Lincoln brings Arkansas flavor to Senate committee
By JERRY HAGSTROM
For the Capital Press
WASHINGTON, D.C. -- When Sen. Blanche Lincoln, D-Ark., became chairman of the Senate Agriculture Committee this fall, a reporter asked if she expected the chairmanship to help her 2010 re-election campaign.
"I certainly hope so," she said. A prominent political analyst said that the value of the chairmanship to Lincoln's re-election chances would depend on whether she can convince Arkansas her new power is of benefit to the state.
Most analysts have said Lincoln potentially faces a tough race, although she does not yet have a clear Republican competitor.

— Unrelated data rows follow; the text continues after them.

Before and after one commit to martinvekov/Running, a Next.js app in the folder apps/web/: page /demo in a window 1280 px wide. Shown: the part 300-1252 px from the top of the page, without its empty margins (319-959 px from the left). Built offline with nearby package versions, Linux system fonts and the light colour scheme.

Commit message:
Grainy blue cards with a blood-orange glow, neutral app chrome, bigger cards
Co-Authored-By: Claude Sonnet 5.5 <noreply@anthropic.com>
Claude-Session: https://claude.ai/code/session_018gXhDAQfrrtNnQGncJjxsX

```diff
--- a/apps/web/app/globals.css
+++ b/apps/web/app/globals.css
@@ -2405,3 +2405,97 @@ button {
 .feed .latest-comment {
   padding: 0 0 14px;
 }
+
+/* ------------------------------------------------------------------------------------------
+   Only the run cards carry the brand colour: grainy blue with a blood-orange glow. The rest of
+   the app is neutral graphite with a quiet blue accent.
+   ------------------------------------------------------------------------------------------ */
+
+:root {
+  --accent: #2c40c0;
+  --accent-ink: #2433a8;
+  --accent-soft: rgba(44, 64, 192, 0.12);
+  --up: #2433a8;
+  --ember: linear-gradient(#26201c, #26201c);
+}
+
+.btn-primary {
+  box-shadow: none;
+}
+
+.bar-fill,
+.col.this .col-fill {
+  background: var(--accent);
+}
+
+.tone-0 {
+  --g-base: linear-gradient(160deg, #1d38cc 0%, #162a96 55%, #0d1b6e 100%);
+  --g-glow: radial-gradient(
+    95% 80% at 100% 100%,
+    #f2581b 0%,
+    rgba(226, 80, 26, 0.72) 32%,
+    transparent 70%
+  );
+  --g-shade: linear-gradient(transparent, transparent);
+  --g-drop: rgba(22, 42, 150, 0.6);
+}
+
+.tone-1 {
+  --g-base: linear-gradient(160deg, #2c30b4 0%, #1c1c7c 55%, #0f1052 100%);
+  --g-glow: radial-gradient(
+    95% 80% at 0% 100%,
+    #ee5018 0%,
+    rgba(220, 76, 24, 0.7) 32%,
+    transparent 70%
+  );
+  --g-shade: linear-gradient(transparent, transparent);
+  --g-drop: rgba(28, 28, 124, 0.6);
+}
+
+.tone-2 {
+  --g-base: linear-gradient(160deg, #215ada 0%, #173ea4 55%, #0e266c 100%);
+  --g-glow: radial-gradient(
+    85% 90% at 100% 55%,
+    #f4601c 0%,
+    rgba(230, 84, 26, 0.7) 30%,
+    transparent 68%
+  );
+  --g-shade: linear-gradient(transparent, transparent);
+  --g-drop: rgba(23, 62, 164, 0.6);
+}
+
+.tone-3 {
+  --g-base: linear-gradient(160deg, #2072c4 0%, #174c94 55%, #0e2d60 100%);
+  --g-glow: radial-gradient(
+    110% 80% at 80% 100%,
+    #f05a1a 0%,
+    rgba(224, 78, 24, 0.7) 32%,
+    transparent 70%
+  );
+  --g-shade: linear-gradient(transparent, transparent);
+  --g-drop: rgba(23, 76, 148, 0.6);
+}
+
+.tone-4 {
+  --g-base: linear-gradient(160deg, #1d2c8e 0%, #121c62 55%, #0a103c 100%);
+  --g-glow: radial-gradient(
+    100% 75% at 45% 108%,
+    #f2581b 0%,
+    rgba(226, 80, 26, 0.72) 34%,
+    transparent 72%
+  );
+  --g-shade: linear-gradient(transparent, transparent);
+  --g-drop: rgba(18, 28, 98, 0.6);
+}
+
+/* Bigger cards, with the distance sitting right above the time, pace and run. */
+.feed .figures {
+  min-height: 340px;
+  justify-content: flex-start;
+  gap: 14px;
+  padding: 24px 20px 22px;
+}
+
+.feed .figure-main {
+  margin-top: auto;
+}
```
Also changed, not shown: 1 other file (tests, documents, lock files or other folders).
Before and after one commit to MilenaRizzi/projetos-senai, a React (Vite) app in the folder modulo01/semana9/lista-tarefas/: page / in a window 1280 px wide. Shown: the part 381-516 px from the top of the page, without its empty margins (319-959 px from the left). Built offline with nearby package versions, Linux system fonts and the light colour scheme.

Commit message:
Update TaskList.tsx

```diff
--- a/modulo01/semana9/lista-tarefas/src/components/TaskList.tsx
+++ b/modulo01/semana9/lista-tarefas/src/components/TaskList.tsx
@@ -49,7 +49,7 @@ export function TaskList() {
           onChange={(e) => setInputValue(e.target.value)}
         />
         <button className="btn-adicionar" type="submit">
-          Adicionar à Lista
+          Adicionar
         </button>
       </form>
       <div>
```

Early indications are that Lincoln is doing everything in her power to maximize the chairmanship for Arkansas.
Exactly what Lincoln may do with her newfound power is unclear. The only farm-related legislation she has introduced so far is a disaster program to help farmers with recent flooding in the state.
She has said she wants to help assure a future for the U.S. cotton industry, which has declined in acreage in the face of low world prices and constant international attacks on its subsidy programs.
On Nov. 23, Lincoln held the committee's first field hearing since she assumed the chairmanship. It was in Little Rock, the Arkansas state capital, in the Great Hall of the William J. Clinton Presidential Library.
Three panels provided an opportunity for 13 Arkansas agriculture and rural leaders to testify on "Revitalizing Rural America."
Lincoln has also taken other actions to make the Agriculture Committee more Arkansas-oriented. Lincoln has named Robert Holifield, a native Arkansan who was chief of staff at the Commodity Futures Trading Commission, as committee staff director. She has also hired other new committee staffers and diminished the roles of staffers hired by former Senate Agriculture Committee Chairman Tom Harkin, D-Iowa.
At a Nov. 17 Agriculture committee hearing on the reauthorization of child nutrition programs, all the witnesses except Agriculture Secretary Tom Vilsack came from Arkansas. The witnesses demonstrated the breadth of Arkansas nutrition interests by including anti-hunger advocates and the director of compliance for Walmart, an Arkansas-based company.
On Nov. 18 Lincoln's campaign announced that she had formed a "Lincoln Ag Team, a group of Arkansas voters who support the senator's commitment to rural development, southern agriculture and farm families.
The team includes a former Arkansas Farm Bureau president, a former National Cotton Council chairman, rice, fish and produce farmers and Archie Schaffer, executive vice president for corporate affairs at Tyson's Foods.
"Sen. Lincoln has been advocate for Arkansas agriculture her entire career. I am proud to support an Arkansan who has worked tirelessly to protect our state's poultry industry and to promote Arkansas agriculture to the world," Schaffer said in a news release.
Most states have lost so much rural population that the electoral value of the Agriculture chairmanship is limited. But in Arkansas more people live in rural areas than in most states.